Now we can rotate filters around the beam axis.  The basis states that were defined by the original filter orientation are now changed to new basis states.  Indeed, for polarized photons, we simply change the orientation of “up” and “down”. This is a simple coordinate transformation and the definition of polarization is arbitrary in this respec so there is nothing surprising about the interpretation.

 

Finally we can arrange filters of various orientations in succession and predict the outcome of an intensity measurement.  The correct method is to decompose states into the appropriate basis states and then project when the state is blocked. The transmitted state will be unchanged if unblocked.

 are one basis

 are a different basis

but the state  is the same and all measurable aspects are repeated using identical basis representations.

 

Representation is an important vocabulary word. It implies that there is something that has an intrinsic character and that character is maintained in the way we express it. Both bases based on different orientations of our open filter carry the entire character of the QS.

 

For the photon which has spin 1 and two polarization states on can choose two open filter orientations that allow one to discuss the direction of the electric field along an x,y direction or 45 O rotated system x’,y’. In addition we can choose states of circular polarization and we can imagine designing a filter which split the beam based on circular polarization.

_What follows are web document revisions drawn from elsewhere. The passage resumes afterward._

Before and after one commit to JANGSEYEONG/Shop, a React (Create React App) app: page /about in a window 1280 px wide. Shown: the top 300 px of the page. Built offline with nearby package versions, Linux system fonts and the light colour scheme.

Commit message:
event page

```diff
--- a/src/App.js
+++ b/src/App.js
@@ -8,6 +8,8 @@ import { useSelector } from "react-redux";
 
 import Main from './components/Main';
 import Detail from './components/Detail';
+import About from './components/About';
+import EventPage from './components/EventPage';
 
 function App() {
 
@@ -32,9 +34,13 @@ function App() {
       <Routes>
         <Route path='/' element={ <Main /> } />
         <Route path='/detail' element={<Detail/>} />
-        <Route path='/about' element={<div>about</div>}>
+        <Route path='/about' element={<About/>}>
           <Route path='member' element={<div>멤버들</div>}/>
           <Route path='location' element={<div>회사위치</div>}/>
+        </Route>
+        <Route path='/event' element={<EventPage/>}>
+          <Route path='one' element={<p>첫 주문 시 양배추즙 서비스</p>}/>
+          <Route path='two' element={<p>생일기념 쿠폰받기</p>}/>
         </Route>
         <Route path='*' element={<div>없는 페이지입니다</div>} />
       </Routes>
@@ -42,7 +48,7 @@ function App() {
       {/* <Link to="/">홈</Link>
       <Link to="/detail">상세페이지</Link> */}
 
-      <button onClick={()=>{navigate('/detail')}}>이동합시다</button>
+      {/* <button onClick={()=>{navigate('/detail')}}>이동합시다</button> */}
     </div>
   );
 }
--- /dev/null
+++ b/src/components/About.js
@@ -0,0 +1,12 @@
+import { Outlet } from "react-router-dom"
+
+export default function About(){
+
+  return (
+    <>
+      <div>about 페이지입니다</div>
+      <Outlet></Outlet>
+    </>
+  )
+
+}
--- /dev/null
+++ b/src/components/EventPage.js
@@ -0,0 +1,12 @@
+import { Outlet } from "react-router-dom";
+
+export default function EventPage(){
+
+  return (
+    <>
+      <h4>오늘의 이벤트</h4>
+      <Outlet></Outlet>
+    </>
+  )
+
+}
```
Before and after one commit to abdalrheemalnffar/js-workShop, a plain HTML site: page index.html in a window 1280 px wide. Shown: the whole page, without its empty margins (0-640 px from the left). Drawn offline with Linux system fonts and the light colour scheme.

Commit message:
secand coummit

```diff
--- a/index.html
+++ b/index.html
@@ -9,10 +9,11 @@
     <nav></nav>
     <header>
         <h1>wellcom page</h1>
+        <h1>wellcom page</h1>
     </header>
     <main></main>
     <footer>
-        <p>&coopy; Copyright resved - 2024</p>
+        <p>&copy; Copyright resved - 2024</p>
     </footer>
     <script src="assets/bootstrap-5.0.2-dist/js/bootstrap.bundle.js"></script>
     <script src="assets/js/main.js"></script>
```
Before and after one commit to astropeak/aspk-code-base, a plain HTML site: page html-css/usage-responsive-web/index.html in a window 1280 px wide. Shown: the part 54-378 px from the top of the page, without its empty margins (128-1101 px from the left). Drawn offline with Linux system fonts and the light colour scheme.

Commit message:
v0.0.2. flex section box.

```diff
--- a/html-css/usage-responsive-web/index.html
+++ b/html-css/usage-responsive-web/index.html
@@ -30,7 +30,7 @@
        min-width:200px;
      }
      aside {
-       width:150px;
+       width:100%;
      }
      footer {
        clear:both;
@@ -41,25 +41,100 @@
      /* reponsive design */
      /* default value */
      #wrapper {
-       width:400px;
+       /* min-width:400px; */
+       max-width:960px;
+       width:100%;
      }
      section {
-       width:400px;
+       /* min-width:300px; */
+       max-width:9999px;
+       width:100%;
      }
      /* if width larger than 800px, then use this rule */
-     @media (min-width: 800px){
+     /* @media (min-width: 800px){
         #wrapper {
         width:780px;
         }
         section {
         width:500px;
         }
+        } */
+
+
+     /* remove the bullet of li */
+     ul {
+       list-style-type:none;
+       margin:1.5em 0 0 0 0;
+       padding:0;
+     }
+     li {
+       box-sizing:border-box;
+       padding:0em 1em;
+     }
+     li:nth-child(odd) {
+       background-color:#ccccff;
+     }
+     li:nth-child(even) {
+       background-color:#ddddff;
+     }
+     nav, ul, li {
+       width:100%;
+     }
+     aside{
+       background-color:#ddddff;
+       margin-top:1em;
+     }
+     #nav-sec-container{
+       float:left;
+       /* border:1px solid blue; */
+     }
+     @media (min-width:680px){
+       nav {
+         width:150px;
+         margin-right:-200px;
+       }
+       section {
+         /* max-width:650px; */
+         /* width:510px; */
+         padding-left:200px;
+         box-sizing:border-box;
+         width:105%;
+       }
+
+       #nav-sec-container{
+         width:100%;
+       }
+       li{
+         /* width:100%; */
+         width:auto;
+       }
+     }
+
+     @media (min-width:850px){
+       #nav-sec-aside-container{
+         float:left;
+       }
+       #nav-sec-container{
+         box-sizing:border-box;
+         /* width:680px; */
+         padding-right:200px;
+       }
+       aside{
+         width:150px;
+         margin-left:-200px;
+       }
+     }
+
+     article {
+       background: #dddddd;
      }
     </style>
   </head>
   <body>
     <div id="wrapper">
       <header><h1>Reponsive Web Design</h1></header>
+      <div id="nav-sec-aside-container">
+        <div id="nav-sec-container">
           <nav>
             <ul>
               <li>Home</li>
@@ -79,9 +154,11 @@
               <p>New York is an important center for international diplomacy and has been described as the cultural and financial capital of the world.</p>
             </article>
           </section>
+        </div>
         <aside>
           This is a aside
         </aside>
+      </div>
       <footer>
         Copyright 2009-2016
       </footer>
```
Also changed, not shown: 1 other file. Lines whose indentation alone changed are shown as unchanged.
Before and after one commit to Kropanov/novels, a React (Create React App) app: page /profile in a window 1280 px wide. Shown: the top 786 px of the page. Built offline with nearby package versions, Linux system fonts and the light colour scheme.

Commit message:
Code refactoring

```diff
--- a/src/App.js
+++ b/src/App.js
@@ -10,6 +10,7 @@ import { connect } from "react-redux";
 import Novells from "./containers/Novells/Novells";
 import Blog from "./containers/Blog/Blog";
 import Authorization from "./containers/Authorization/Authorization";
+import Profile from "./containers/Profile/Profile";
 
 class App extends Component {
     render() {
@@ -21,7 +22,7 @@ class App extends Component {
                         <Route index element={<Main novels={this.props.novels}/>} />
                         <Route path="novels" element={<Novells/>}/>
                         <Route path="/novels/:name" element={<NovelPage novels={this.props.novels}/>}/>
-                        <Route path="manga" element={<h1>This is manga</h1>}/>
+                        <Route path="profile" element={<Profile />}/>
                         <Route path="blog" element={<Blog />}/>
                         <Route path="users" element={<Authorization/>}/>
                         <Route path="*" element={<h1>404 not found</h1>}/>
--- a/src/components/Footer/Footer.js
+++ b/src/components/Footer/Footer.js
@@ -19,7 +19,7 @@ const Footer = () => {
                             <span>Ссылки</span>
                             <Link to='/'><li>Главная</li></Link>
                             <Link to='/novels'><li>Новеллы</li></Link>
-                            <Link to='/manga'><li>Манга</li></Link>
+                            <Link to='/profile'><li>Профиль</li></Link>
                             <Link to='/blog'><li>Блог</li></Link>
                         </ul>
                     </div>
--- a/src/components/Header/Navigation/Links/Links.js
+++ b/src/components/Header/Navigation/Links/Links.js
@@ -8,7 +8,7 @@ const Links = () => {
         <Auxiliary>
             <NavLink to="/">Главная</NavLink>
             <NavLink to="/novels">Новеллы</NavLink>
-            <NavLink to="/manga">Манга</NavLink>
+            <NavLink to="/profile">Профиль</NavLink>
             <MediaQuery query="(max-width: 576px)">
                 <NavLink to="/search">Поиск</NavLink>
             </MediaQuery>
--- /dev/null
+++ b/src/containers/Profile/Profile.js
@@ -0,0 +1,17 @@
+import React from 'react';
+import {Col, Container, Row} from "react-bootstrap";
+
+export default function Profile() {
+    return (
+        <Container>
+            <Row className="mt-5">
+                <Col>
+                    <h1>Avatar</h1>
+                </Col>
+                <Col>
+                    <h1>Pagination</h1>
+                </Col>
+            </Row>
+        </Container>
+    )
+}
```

Therefore consider these three bases.

 

 

Now we can set up a filter that selects  followed by a filter that selects . From this we can determine the intensity or count through the two filter system. This can lead to , the probability for the state  to get through the second filter. On simple takes the ratio before and after filter 2.

 

The real interesting numbers are the amplitudes, .

 

1)     Consider the polarized photon problem and fill out the table below by finding how much of the beam will be transmitted for the following situations.

 

 

Prepared state

Analyzed using

Measured state

Result

Filter 1

Filter 2

final filter

 

 

type

blocking

 

 

x-y

none

100%

x-y

none

0%

x-y

Block x

0%

x-y

Block x

0%

X-Y

none

0%

R-L

none

100%

R-L

Block R

č

50%

R-L

Block R

č

50%

X-Y

Block Y

č

%

X-Y

Block Y

č

25%

 

 

_____________________________________________w

 

Another excellent review by Abner Shimony appears in the New Physics. He breaks QM into a set of basic postulates summarized here. He also discusses the problem of entanglement and measurement. A brief summary is provided.

 

1

“Associated with every physical system is a complex linear vector space V, such that each vector of unit length represents a state of the system.

2

“There is a one to one correspondence between the set of eventualities (observables) concerning the system and the set of subspaces of the vector space associate with the system, such that if e is an eventuality (observable) and E Is the subspace that corresponds to it, then e is true in a state |S> if and only if any vector that represents S belong to E; and is false in the state S if and only if any vector that represents S belongs to E(orthogonal) .”   A states described by a vector that has components in both subspaces represents a state with an unspecified value for this observable e.

3

“If |S> is a state and e is an eventuality (observable) corresponding to the subspace E, then the probability that e will turn out to be true if the initially the system is in state |S> and an operation is performed to actualize (measure) it.

v is a unit vector representing S … and PE is the projection.”

 

4

“If 1 and 2 are two physical systems, with which the vector spacesV1 and V2 are associated, then the composite system 1 + 2 consisting of 1 and 2 is associated with the tensor product V1 x V2.”

5

“If a system is in a nonreactive environment between 0 -> t, then there is a linear operator U(t) such that  U(t) |v> represents the state of the system at time t if |v> represents the state of the system at time 0. Furthermore, ||U(t) v||2 = || v||2 for all v in the vector space.”

 

 

 

The author (Shimony) is an expert on quantum measurement, EPR, and Schrodinger cat paradoxes.  He carefully explores the basic structure of quantum theories.